A painful arc (pain in the antero-superior aspect of the shoulder, in 30-90 degrees of abduction) may be present. Rotator cuff strength should also be assessed. Supraspinatus abducts the shoulder at 30 degrees, subscapularis is an internal rotator of the shoulder and infraspinatus is an external rotator.

Any surgical or invasive procedure carries risks. Before proceeding, you should seek a second opinion from an appropriately qualified health practitioner.

Imaging for rotator cuff tears

XR and US scan of the shoulder are very useful initial tests in diagnosing shoulder pain. XR can exclude fractures or arthritis as a cause of shoulder pain. Ultrasound scan is useful for showing size and location of the tear. ‘Bursal bunching’ or impingement may be reported on an ultrasound scan – its significance needs to be confirmed on physical examination.

Any surgical or invasive procedure carries risks. Before proceeding, you should seek a second opinion from an appropriately qualified health practitioner.

Treatment

The mainstay of treatment of rotator cuff tears is physiotherapy. These should target the scapula stabilisers as well as the remainder of the rotator cuff muscles. On occasion physiotherapy exacerbates the pain and is discontinued.

Sub-acromial injections can control the night pain or allow patients to do their physiotherapy exercises. If the injection makes no difference, it is useful to re-evaluate the patient to confirm the diagnosis and exclude differentials. Common differentials include AC joint arthritis (tenderness localized to the AC joint), adhesive capsulitis (lack of external rotation) and cervical nerve root impingement (radiation of pain into the fingers). Ultrasound guided injection can be used to target the area of bursitis.

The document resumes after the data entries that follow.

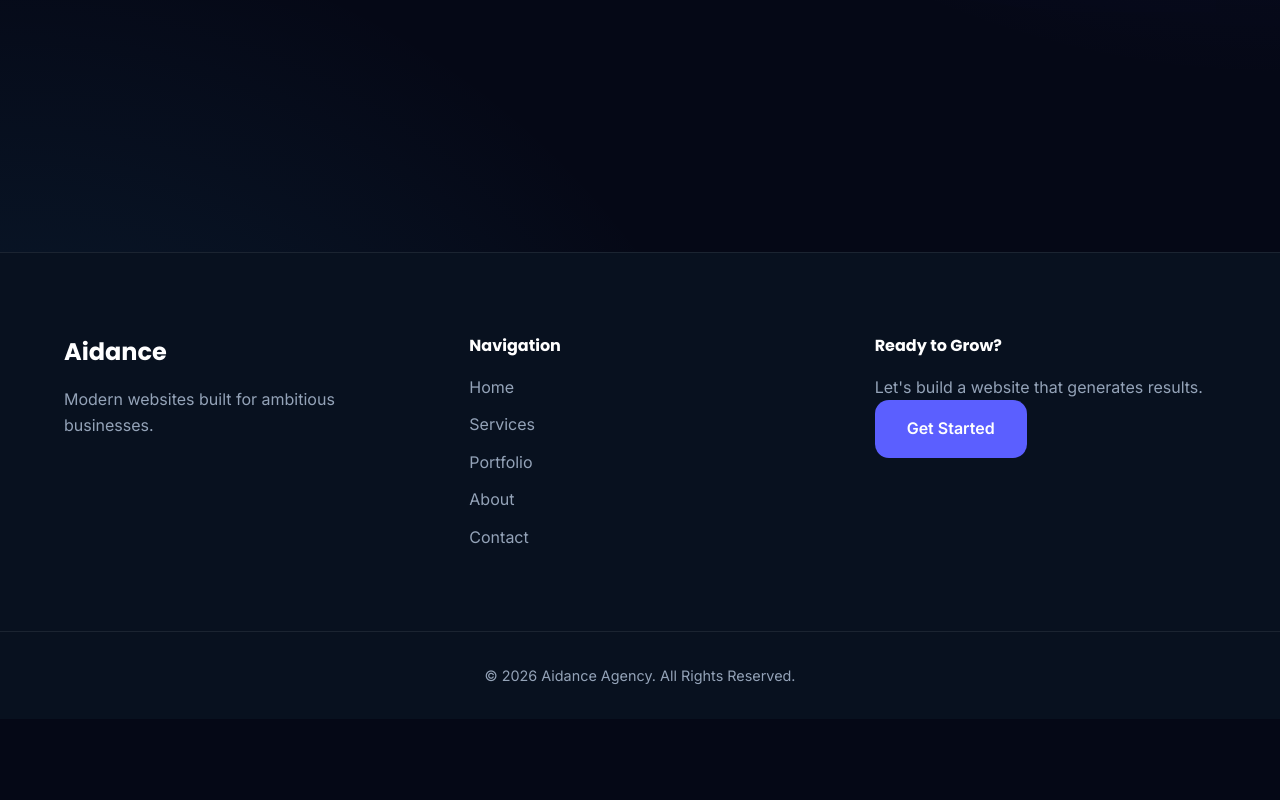
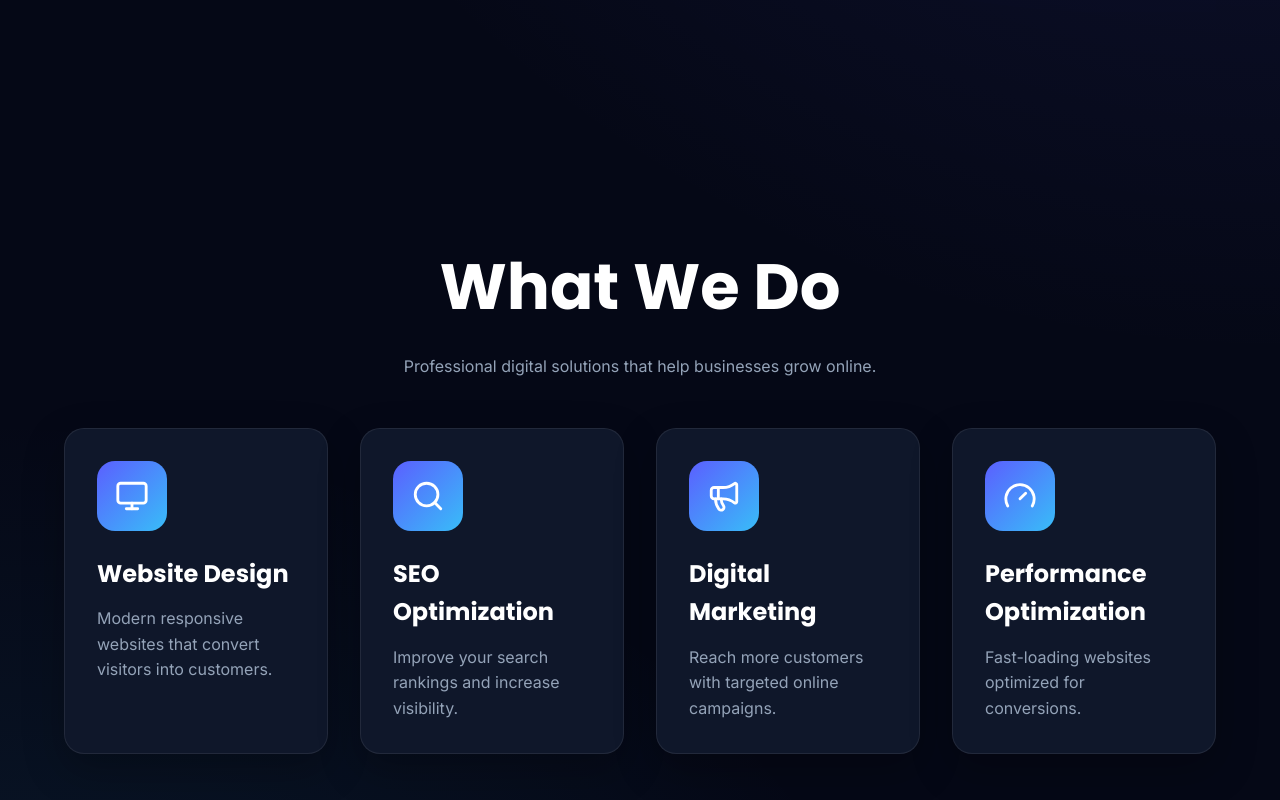
Before and after one commit to MVDDMN/aidance-web, a React (Vite) app: page / in a window 1280 px wide. Shown: the part 820-1620 px from the top of the page. Before the commit the page ends 1539 px from the top, so only its background shows below. Built offline with nearby package versions, Linux system fonts and the light colour scheme.

Commit message:
Added Services section along with design

```diff
--- a/src/App.tsx
+++ b/src/App.tsx
@@ -1,12 +1,22 @@
 import PageLayout from "./components/layout/PageLayout";
+
 import Hero from "./components/sections/Hero";
+import Services from "./components/sections/Services";
 
 function App() {
+
   return (
+
     <PageLayout>
+
       <Hero />
+
+      <Services />
+
     </PageLayout>
+
   );
+
 }
 
 export default App;
--- /dev/null
+++ b/src/components/sections/Services.tsx
@@ -0,0 +1,48 @@
+import Heading from "../common/Heading";
+import Section from "../common/Section";
+
+import { services } from "../../data/services";
+
+import ServiceCard from "../services/ServiceCard";
+
+export default function Services() {
+
+    return (
+
+        <Section id="services">
+
+            <Heading
+
+                center
+
+                title="What We Do"
+
+                subtitle="Professional digital solutions that help businesses grow online."
+
+            />
+
+            <div className="services-grid">
+
+                {
+
+                    services.map((service) => (
+
+                        <ServiceCard
+
+                            key={service.title}
+
+                            {...service}
+
+                        />
+
+                    ))
+
+                }
+
+            </div>
+
+        </Section>
+
+    );
+
+}
--- /dev/null
+++ b/src/components/services/ServiceCard.tsx
@@ -0,0 +1,28 @@
+import type { LucideIcon } from "lucide-react";
+import Card from "../common/Card";
+
+interface ServiceCardProps {
+    title: string;
+    description: string;
+    icon: LucideIcon;
+}
+
+export default function ServiceCard({
+    title,
+    description,
+    icon: Icon,
+}: ServiceCardProps) {
+    return (
+        <Card>
+            <div className="service-card">
+                <div className="service-icon">
+                    <Icon size={34} strokeWidth={2} />
+                </div>
+
+                <h3>{title}</h3>
+
+                <p>{description}</p>
+            </div>
+        </Card>
+    );
+}
--- /dev/null
+++ b/src/data/services.ts
@@ -0,0 +1,31 @@
+import type { Service } from "../types/Services";
+
+import {
+    Monitor,
+    Search,
+    Megaphone,
+    Gauge,
+} from "lucide-react";
+
+export const services: Service[] = [
+    {
+        title: "Website Design",
+        description: "Modern responsive websites that convert visitors into customers.",
+        icon: Monitor,
+    },
+    {
+        title: "SEO Optimization",
+        description: "Improve your search rankings and increase visibility.",
+        icon: Search,
+    },
+    {
+        title: "Digital Marketing",
+        description: "Reach more customers with targeted online campaigns.",
+        icon: Megaphone,
+    },
+    {
+        title: "Performance Optimization",
+        description: "Fast-loading websites optimized for conversions.",
+        icon: Gauge,
+    },
+];
--- a/src/styles/sections.css
+++ b/src/styles/sections.css
@@ -173,3 +173,40 @@
     left: 50%;
     transform: translateX(-50%);
 }
+
+/*==============================
+SERVICES
+==============================*/
+
+.services-grid {
+    display: grid;
+    grid-template-columns: repeat(4, 1fr);
+    gap: 2rem;
+}
+
+.service-icon {
+    width: 70px;
+    height: 70px;
+    border-radius: 18px;
+    display: flex;
+    justify-content: center;
+    align-items: center;
+    background:
+
+        linear-gradient(135deg,
+
+            var(--primary),
+
+            var(--accent));
+
+    margin-bottom: 1.5rem;
+
+}
+
+.service-icon svg {
+    color: white;
+}
+
+.service-card h3 {
+    margin-bottom: .8rem;
+}
--- /dev/null
+++ b/src/types/Services.ts
@@ -0,0 +1,7 @@
+import type { LucideIcon } from "lucide-react";
+
+export interface Service {
+  title: string;
+  description: string;
+  icon: LucideIcon;
+}
```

Any surgical or invasive procedure carries risks. Before proceeding, you should seek a second opinion from an appropriately qualified health practitioner.

When to Refer

Young patients (under the age of 55 years) with full thickness rotator cuff tears should be referred early. In this group, the pain from a rotator cuff tear is unlikely to settle with physiotherapy alone. Otherwise, it is reasonable to persist with physiotherapy and one or two injections for 3-4 months to see if the pain will settle.

Any surgical or invasive procedure carries risks. Before proceeding, you should seek a second opinion from an appropriately qualified health practitioner.

General Practitioners Presentations

Injuries about the Shoulder and Elbow

Injuries about the Shoulder and Elbow
This is a talk that I give to local GPs about my guidelines when they should consider referral to an Orthopaedic Surgeon for fractures that they are initially managing. Please note that these are guidelines for referral to a Specialist, and not guidelines for surgery.

Injuries about the Shoulder and Elbow: Download PDF

Any surgical or invasive procedure carries risks. Before proceeding, you should seek a second opinion from an appropriately qualified health practitioner.

Rotator Cuff Disease

My current approach to the management of patients with rotator cuff tears.

Rotator Cuff Disease: Download PDF

Any surgical or invasive procedure carries risks. Before proceeding, you should seek a second opinion from an appropriately qualified health practitioner.